Work to complete
Pull each line holding "className" out of the entries below.

Provided material

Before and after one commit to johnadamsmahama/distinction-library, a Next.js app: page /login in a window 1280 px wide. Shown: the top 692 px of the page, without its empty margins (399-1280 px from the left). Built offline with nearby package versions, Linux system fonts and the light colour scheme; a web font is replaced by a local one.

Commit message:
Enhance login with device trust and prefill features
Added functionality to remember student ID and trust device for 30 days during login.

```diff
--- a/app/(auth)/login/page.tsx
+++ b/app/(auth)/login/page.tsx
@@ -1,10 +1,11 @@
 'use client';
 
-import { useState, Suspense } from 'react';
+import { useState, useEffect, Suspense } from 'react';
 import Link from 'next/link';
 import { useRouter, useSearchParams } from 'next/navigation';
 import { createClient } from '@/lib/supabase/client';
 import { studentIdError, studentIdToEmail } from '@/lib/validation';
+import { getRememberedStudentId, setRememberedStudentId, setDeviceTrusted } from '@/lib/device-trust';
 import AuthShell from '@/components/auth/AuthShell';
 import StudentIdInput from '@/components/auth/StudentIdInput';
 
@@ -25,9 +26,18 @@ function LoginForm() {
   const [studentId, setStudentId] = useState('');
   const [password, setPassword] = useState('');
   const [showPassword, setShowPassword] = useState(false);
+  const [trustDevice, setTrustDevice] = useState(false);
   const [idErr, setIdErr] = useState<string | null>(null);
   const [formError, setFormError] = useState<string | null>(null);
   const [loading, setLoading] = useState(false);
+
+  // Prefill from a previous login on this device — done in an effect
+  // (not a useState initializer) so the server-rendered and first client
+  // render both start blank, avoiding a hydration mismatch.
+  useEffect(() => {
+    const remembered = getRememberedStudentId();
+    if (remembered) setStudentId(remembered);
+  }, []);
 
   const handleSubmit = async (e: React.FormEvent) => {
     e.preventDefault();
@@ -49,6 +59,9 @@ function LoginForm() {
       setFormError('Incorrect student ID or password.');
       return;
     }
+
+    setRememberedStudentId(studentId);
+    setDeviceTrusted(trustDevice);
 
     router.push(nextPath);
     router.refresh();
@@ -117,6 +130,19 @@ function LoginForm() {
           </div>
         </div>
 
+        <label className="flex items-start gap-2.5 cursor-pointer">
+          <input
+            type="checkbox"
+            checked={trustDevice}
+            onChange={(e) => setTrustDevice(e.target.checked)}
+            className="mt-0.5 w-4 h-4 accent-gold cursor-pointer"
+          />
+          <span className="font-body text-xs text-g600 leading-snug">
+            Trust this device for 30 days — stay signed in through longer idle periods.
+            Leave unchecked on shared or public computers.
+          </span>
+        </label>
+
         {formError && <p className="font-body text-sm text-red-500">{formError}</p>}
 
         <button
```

Solution to this task
+        <label className="flex items-start gap-2.5 cursor-pointer">
+            className="mt-0.5 w-4 h-4 accent-gold cursor-pointer"
+          <span className="font-body text-xs text-g600 leading-snug">
         {formError && <p className="font-body text-sm text-red-500">{formError}</p>}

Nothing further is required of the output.